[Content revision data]
====

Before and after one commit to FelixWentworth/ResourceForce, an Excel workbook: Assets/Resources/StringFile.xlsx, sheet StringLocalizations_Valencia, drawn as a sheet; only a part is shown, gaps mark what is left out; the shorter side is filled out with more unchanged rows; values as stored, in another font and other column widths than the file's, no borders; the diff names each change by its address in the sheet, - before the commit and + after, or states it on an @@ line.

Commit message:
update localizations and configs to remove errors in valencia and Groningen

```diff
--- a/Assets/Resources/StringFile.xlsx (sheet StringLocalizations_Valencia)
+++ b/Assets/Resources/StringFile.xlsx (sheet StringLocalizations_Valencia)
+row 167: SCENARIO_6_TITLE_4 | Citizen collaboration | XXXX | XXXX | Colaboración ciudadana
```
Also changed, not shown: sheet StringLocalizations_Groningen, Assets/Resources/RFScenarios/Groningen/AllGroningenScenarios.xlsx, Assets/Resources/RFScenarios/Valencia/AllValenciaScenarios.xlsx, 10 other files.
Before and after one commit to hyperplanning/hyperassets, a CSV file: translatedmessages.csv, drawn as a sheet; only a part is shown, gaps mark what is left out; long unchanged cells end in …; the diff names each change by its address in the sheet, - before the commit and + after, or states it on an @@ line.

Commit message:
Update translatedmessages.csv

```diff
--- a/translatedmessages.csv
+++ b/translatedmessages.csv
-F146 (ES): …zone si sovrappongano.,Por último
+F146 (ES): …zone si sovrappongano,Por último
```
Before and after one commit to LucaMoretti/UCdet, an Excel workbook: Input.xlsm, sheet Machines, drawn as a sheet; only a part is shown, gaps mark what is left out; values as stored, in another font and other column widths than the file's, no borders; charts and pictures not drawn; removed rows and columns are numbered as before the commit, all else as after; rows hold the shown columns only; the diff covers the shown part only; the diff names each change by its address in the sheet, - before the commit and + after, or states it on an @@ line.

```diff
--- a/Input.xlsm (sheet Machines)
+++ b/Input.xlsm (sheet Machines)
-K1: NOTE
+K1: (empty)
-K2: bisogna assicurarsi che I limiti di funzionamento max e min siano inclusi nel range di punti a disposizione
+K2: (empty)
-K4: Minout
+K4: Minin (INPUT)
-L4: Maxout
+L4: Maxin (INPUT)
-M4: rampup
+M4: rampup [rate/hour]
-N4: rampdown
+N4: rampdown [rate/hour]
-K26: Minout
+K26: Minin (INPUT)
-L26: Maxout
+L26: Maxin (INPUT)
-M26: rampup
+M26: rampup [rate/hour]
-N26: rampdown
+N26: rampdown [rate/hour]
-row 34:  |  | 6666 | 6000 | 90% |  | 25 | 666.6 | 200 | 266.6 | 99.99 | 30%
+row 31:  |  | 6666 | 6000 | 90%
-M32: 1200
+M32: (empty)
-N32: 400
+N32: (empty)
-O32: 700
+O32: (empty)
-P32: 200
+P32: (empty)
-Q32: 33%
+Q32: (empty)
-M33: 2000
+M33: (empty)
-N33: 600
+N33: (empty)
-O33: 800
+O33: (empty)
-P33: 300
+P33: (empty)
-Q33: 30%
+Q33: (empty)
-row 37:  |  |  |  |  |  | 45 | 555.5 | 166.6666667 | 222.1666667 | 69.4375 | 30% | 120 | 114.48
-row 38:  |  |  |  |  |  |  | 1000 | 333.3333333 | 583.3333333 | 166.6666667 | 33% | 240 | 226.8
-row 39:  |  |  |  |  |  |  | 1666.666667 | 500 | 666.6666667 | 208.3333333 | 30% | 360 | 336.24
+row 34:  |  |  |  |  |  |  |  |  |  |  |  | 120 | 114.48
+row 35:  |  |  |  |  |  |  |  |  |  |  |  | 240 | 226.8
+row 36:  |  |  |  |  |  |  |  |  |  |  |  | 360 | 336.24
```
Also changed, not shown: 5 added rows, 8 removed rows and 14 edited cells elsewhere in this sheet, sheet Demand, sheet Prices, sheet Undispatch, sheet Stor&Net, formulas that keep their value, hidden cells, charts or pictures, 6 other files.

====

Task to complete: Every entry is to be copied exactly, with none omitted.

Result of the exercise:
Before and after one commit to FelixWentworth/ResourceForce, an Excel workbook: Assets/Resources/StringFile.xlsx, sheet StringLocalizations_Valencia, drawn as a sheet; only a part is shown, gaps mark what is left out; the shorter side is filled out with more unchanged rows; values as stored, in another font and other column widths than the file's, no borders; the diff names each change by its address in the sheet, - before the commit and + after, or states it on an @@ line.

Commit message:
update localizations and configs to remove errors in valencia and Groningen

```diff
--- a/Assets/Resources/StringFile.xlsx (sheet StringLocalizations_Valencia)
+++ b/Assets/Resources/StringFile.xlsx (sheet StringLocalizations_Valencia)
+row 167: SCENARIO_6_TITLE_4 | Citizen collaboration | XXXX | XXXX | Colaboración ciudadana
```
Also changed, not shown: sheet StringLocalizations_Groningen, Assets/Resources/RFScenarios/Groningen/AllGroningenScenarios.xlsx, Assets/Resources/RFScenarios/Valencia/AllValenciaScenarios.xlsx, 10 other files.
Before and after one commit to hyperplanning/hyperassets, a CSV file: translatedmessages.csv, drawn as a sheet; only a part is shown, gaps mark what is left out; long unchanged cells end in …; the diff names each change by its address in the sheet, - before the commit and + after, or states it on an @@ line.

Commit message:
Update translatedmessages.csv

```diff
--- a/translatedmessages.csv
+++ b/translatedmessages.csv
-F146 (ES): …zone si sovrappongano.,Por último
+F146 (ES): …zone si sovrappongano,Por último
```
Before and after one commit to LucaMoretti/UCdet, an Excel workbook: Input.xlsm, sheet Machines, drawn as a sheet; only a part is shown, gaps mark what is left out; values as stored, in another font and other column widths than the file's, no borders; charts and pictures not drawn; removed rows and columns are numbered as before the commit, all else as after; rows hold the shown columns only; the diff covers the shown part only; the diff names each change by its address in the sheet, - before the commit and + after, or states it on an @@ line.

```diff
--- a/Input.xlsm (sheet Machines)
+++ b/Input.xlsm (sheet Machines)
-K1: NOTE
+K1: (empty)
-K2: bisogna assicurarsi che I limiti di funzionamento max e min siano inclusi nel range di punti a disposizione
+K2: (empty)
-K4: Minout
+K4: Minin (INPUT)
-L4: Maxout
+L4: Maxin (INPUT)
-M4: rampup
+M4: rampup [rate/hour]
-N4: rampdown
+N4: rampdown [rate/hour]
-K26: Minout
+K26: Minin (INPUT)
-L26: Maxout
+L26: Maxin (INPUT)
-M26: rampup
+M26: rampup [rate/hour]
-N26: rampdown
+N26: rampdown [rate/hour]
-row 34:  |  | 6666 | 6000 | 90% |  | 25 | 666.6 | 200 | 266.6 | 99.99 | 30%
+row 31:  |  | 6666 | 6000 | 90%
-M32: 1200
+M32: (empty)
-N32: 400
+N32: (empty)
-O32: 700
+O32: (empty)
-P32: 200
+P32: (empty)
-Q32: 33%
+Q32: (empty)
-M33: 2000
+M33: (empty)
-N33: 600
+N33: (empty)
-O33: 800
+O33: (empty)
-P33: 300
+P33: (empty)
-Q33: 30%
+Q33: (empty)
-row 37:  |  |  |  |  |  | 45 | 555.5 | 166.6666667 | 222.1666667 | 69.4375 | 30% | 120 | 114.48
-row 38:  |  |  |  |  |  |  | 1000 | 333.3333333 | 583.3333333 | 166.6666667 | 33% | 240 | 226.8
-row 39:  |  |  |  |  |  |  | 1666.666667 | 500 | 666.6666667 | 208.3333333 | 30% | 360 | 336.24
+row 34:  |  |  |  |  |  |  |  |  |  |  |  | 120 | 114.48
+row 35:  |  |  |  |  |  |  |  |  |  |  |  | 240 | 226.8
+row 36:  |  |  |  |  |  |  |  |  |  |  |  | 360 | 336.24
```
Also changed, not shown: 5 added rows, 8 removed rows and 14 edited cells elsewhere in this sheet, sheet Demand, sheet Prices, sheet Undispatch, sheet Stor&Net, formulas that keep their value, hidden cells, charts or pictures, 6 other files.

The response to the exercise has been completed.